So, one might ask, how could the Orpheus Zero be bettered? I'm not sure, but one straw in the wind is that, for more than twice the money, and with perhaps an even more involved upconverting scheme, the Esoteric D70-P70 did everything the Orpheus did but with an extra measure of musical solidity and weight and, most of all, a lush tonal ripeness and temporal languor that beckoned rather than cloyed.
Musical images rendered by the Esoteric D70-P70 seemed to glow from within. Perhaps that was an artifact of its own upsampling approach, or of its proprietary intelligent guessing as to what the nonexistent high-resolution data would have been. And, perhaps, the Orpheus separates, at near the Esoterics' price, would substantially close that gap.

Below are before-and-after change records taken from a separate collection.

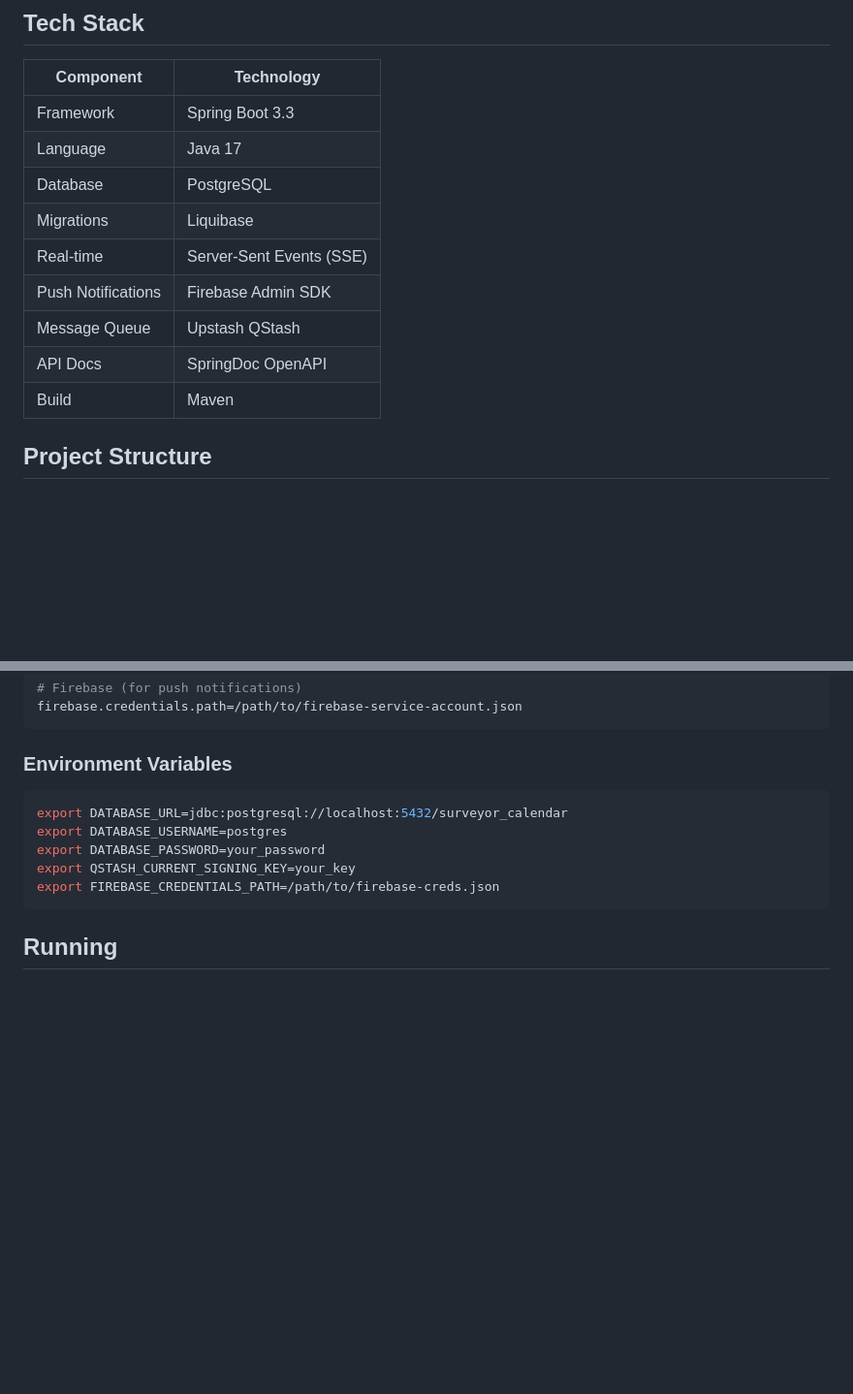
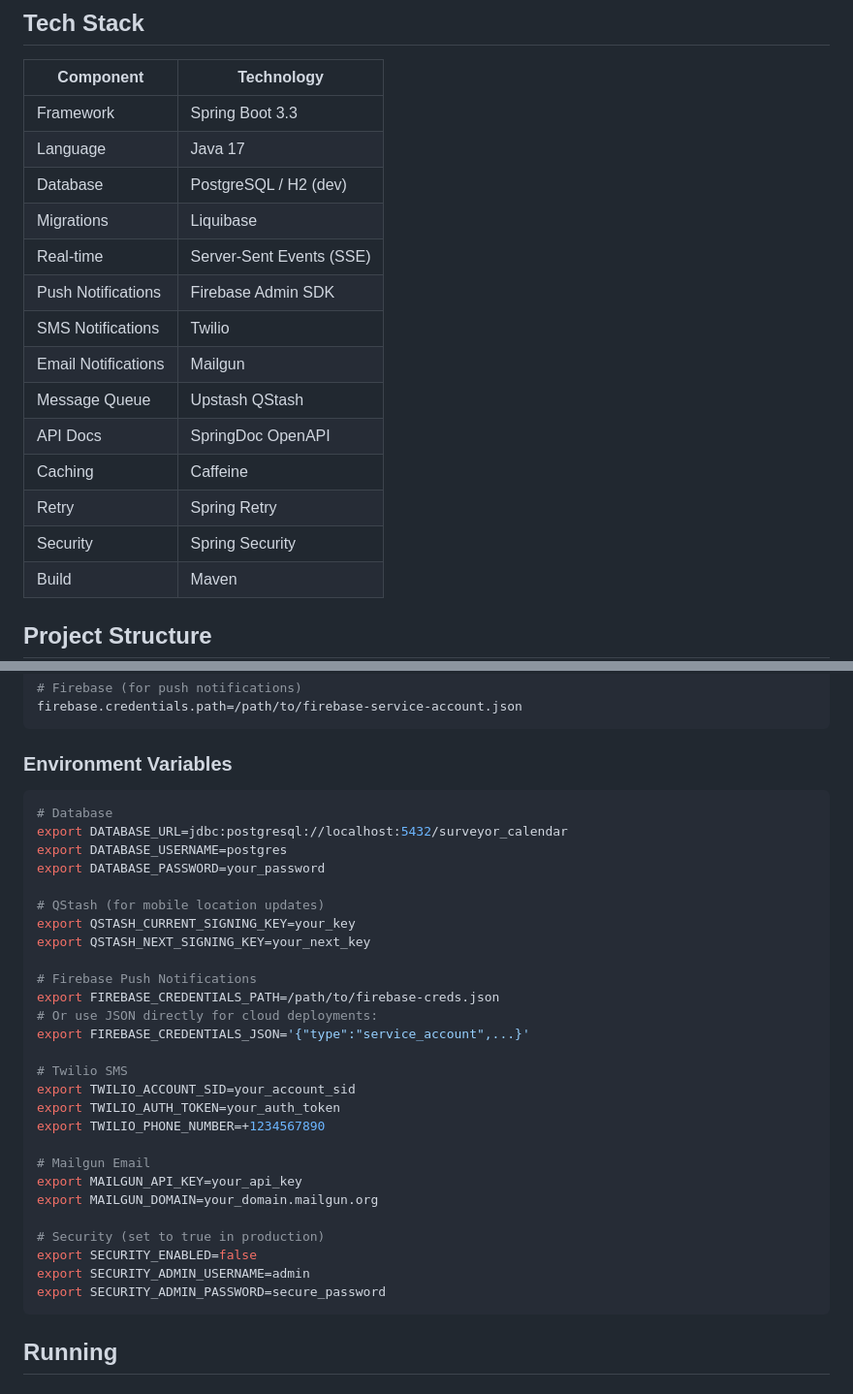
Before and after one commit to saileshsharma/cmx-notification-service, a Markdown page: backend/README.md, 2 parts joined by grey strips. Shown at 97% size. GitHub-like rendering; blank space fills up the shorter version.

````diff
--- a/backend/README.md
+++ b/backend/README.md
@@ -69,12 +69,17 @@ Spring Boot REST API for managing surveyor appointments, real-time location trac
 |-----------|------------|
 | Framework | Spring Boot 3.3 |
 | Language | Java 17 |
-| Database | PostgreSQL |
+| Database | PostgreSQL / H2 (dev) |
 | Migrations | Liquibase |
 | Real-time | Server-Sent Events (SSE) |
 | Push Notifications | Firebase Admin SDK |
+| SMS Notifications | Twilio |
+| Email Notifications | Mailgun |
 | Message Queue | Upstash QStash |
 | API Docs | SpringDoc OpenAPI |
+| Caching | Caffeine |
+| Retry | Spring Retry |
+| Security | Spring Security |
 | Build | Maven |
 
 ## Project Structure
@@ -153,11 +158,33 @@ firebase.credentials.path=/path/to/firebase-service-account.json
 ### Environment Variables
 
 ```bash
+# Database
 export DATABASE_URL=jdbc:postgresql://localhost:5432/surveyor_calendar
 export DATABASE_USERNAME=postgres
 export DATABASE_PASSWORD=your_password
+
+# QStash (for mobile location updates)
 export QSTASH_CURRENT_SIGNING_KEY=your_key
+export QSTASH_NEXT_SIGNING_KEY=your_next_key
+
+# Firebase Push Notifications
 export FIREBASE_CREDENTIALS_PATH=/path/to/firebase-creds.json
+# Or use JSON directly for cloud deployments:
+export FIREBASE_CREDENTIALS_JSON='{"type":"service_account",...}'
+
+# Twilio SMS
+export TWILIO_ACCOUNT_SID=your_account_sid
+export TWILIO_AUTH_TOKEN=your_auth_token
+export TWILIO_PHONE_NUMBER=+1234567890
+
+# Mailgun Email
+export MAILGUN_API_KEY=your_api_key
+export MAILGUN_DOMAIN=your_domain.mailgun.org
+
+# Security (set to true in production)
+export SECURITY_ENABLED=false
+export SECURITY_ADMIN_USERNAME=admin
+export SECURITY_ADMIN_PASSWORD=secure_password
 ```
 
 ## Running
````
Also changed, not shown: other parts of backend/README.md (+46 -0 lines), e2e-tests/README.md (added, +110 -0 lines), frontend/README.md (+17 -0 lines).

To tally up: Pros: excellent build quality, excellent sound quality, switchable absolute-phase inversion, good value for money, Swiss high-tech styling, and a clearly marked upgrade path. Cons: Top-loading, idiosyncratic styling, user interface not very intuitive, does not play SACD or DVD-Audio discs.
There are far worse ways to get the attention of the US marketplace than by having one's products used in a room that gets voted "Best Sound of Show." Based on my time with the less-expensive one-box player from Orpheus Laboratories, as well as what I heard of the full-boat two-box version in San Francisco, Orpheus certainly should be on your shopping list if you plan to spend more than $5000 on a CD player, and don't need or want to play back high-resolution formats.
Footnote 2: For all this listening, I used Custom Power Cord Top Gun Series 2 power cords, the aforementioned Symposium Ultra Platform, interconnects and speaker cables from Wireworld and Nordost, amplifiers from Sugden (both integrated and separate) and Jeff Rowland (the new 302, more about which later), and speakers from Magnepan and Dali (the MMG and MS5, respectively, and more about both later).
Footnote 3: When I was first listening to the Zero, I noted that, when playing CDs whose music began with the first digital frame assigned to that track—at the "0 seconds" point—the Zero delayed a small fraction of a second before producing any sound. This chopped off the very first bit of the music on such CDs. I attributed this to some hangup in a digital mute that was failing to unmute in time. I informed Orpheus' press rep about it, and sure enough, once people listened for this phenomenon, they heard it. The unmute hangup would not be noticeable with discs that have some room tone or tape hiss after the track start and before the start of the music. All that was required was a software revision, and that was accomplished by mailing me a chip that was a drop-in replacement. Problem solved.
Footnote 4: I also listened to non-early music, such as Josh Groban's self-titled Euro-pop effort, J-Pop; Two Mix's Super Best Files 1995-1998; and even, in a fit of nostalgia, Boston's self-titled debut, during which I did see my Marianne walking away (except she never really was mine...).